The UK is being urged to more than double its intake of refugees as churches have again been called on to take a lead.
Senior UN official Volker Turk, the assistant commissioner at the UN High Commissioner for Refugees, called on Britain to 'step up' and play its part to solve the migrant crisis by taking in 10,000 refugees a year.
The government has committed to taking in 20,000 people by 2020 – an average of 5,000 per year – meaning the rate would have to double to meet Turk's demands.
'It would be a step change, it would not just be related to Syria,' he said after meeting ministers in London on Thursday according to the Times. 'It would look at where the urgent situations are, to have a certain flexibility in responding to them. I think we have to be very honest about the need for countries to contribute and to step up.'
Turk went on to praise British communities who have welcomed in Syrian families in response to the crisis while criticising 'irresponsible' rhetoric from politicians.
'I'm so amazed when I hear about rural areas in Britain that actually they are so happy that people come to them and it almost revives parts of Britain,' he said.

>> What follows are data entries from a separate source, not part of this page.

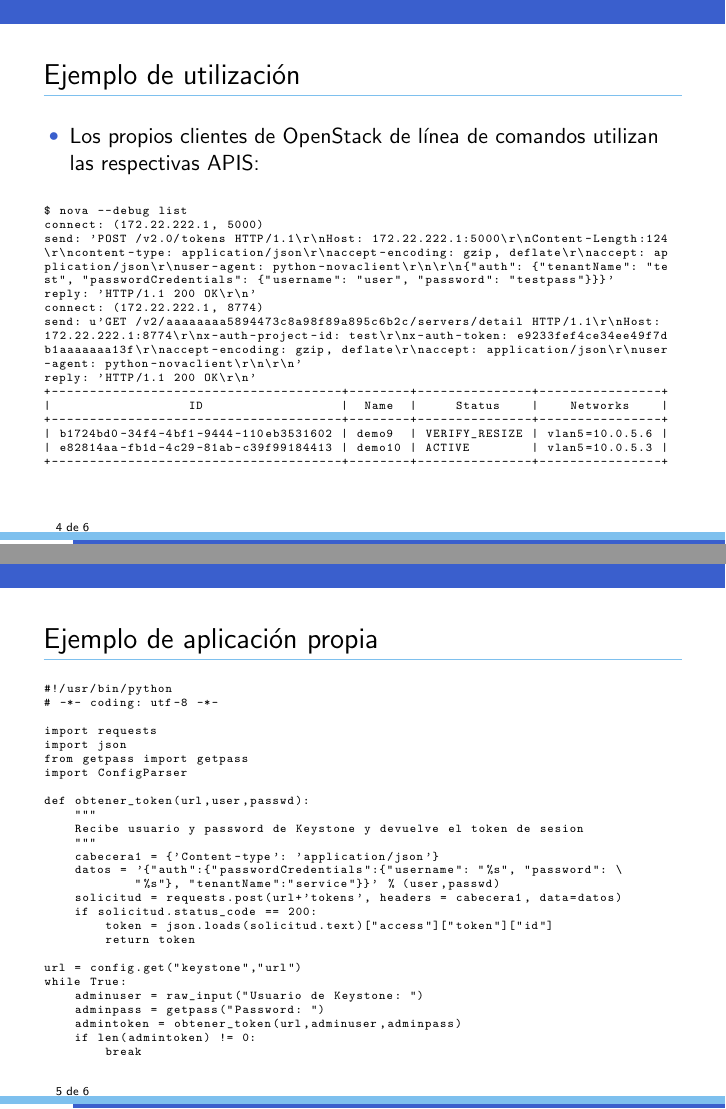
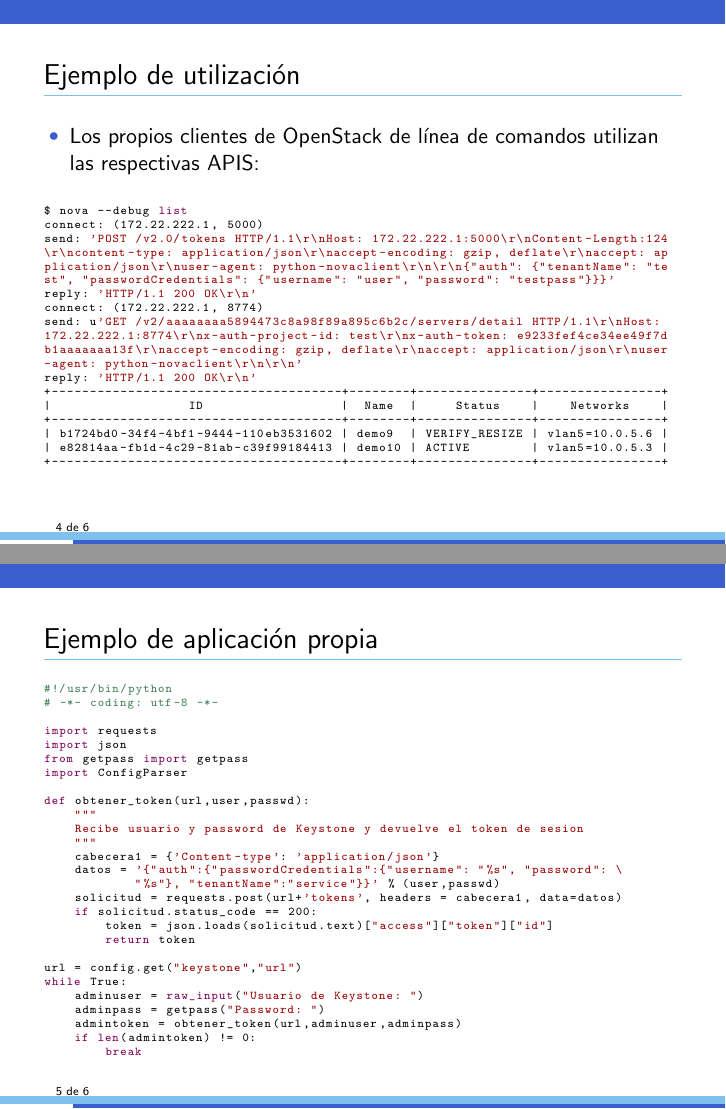
Before and after one commit to pi-fp-cloud/presentaciones, LaTeX slides (src/apis-openstack.tex): pages 4 and 5 of 6, joined at a grey line. Compiled offline with pdfLaTeX.

Commit message:
Se añade resaltado de sintaxis

```diff
--- a/src/apis-openstack.tex
+++ b/src/apis-openstack.tex
@@ -2,6 +2,10 @@
 \include{cabecera}
 \usepackage{color}
 \usepackage{listings}
+\definecolor{javared}{rgb}{0.6,0,0} % for strings
+\definecolor{javagreen}{rgb}{0.25,0.5,0.35} % comments
+\definecolor{javapurple}{rgb}{0.5,0,0.35} % keywords
+\definecolor{javadocblue}{rgb}{0.25,0.35,0.75} % javadoc
 
 \author{
 \small{IES Gonzalo Nazareno}\\
@@ -22,6 +26,20 @@ aboveskip=5pt,
 basicstyle=\tiny\ttfamily,
 belowskip=5pt
 }
+
+\lstset{language=python,
+basicstyle=\tiny\ttfamily,
+keywordstyle=\color{javapurple}\bfseries,
+stringstyle=\color{javared},
+commentstyle=\color{javagreen},
+morecomment=[s][\color{javadocblue}]{/**}{*/},
+%numbers=left,
+%numberstyle=\tiny\color{black},
+%stepnumber=2,
+%numbersep=10pt,
+tabsize=4,
+showspaces=false,
+showstringspaces=false}
 
 \begin{document}
 \begin{frame}[t,plain]
@@ -101,7 +119,7 @@ reply: 'HTTP/1.1 200 OK\r\n'
 
 \begin{frame}[fragile]
   \frametitle{Ejemplo de aplicación propia}
-  \begin{lstlisting}
+  \begin{lstlisting}[language=python]
 #!/usr/bin/python
 # -*- coding: utf-8 -*-
 
```
Also changed, not shown: pdfs/apis-openstack.pdf.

He added: 'You have the impression that some of the negativity is amplified but we forget about all the positive things that are happening.'
It comes as UK congregations were urged to play their part in housing resettled families.
Speaking at New Wine, a major evangelical festival in Somerset, Roz Holland, chief executive of the Boaz Trust, said church should consider hosting a Syrian family.
A spokeswoman for Church Response For Refugees, another charity overseeing church involvement with resettling refugees, told pastors it was 'incumbent' on them to step up.
'Quite simply the church has an opportunity to play a part in solving one of the greatest humanitarian crises of our time,' she said.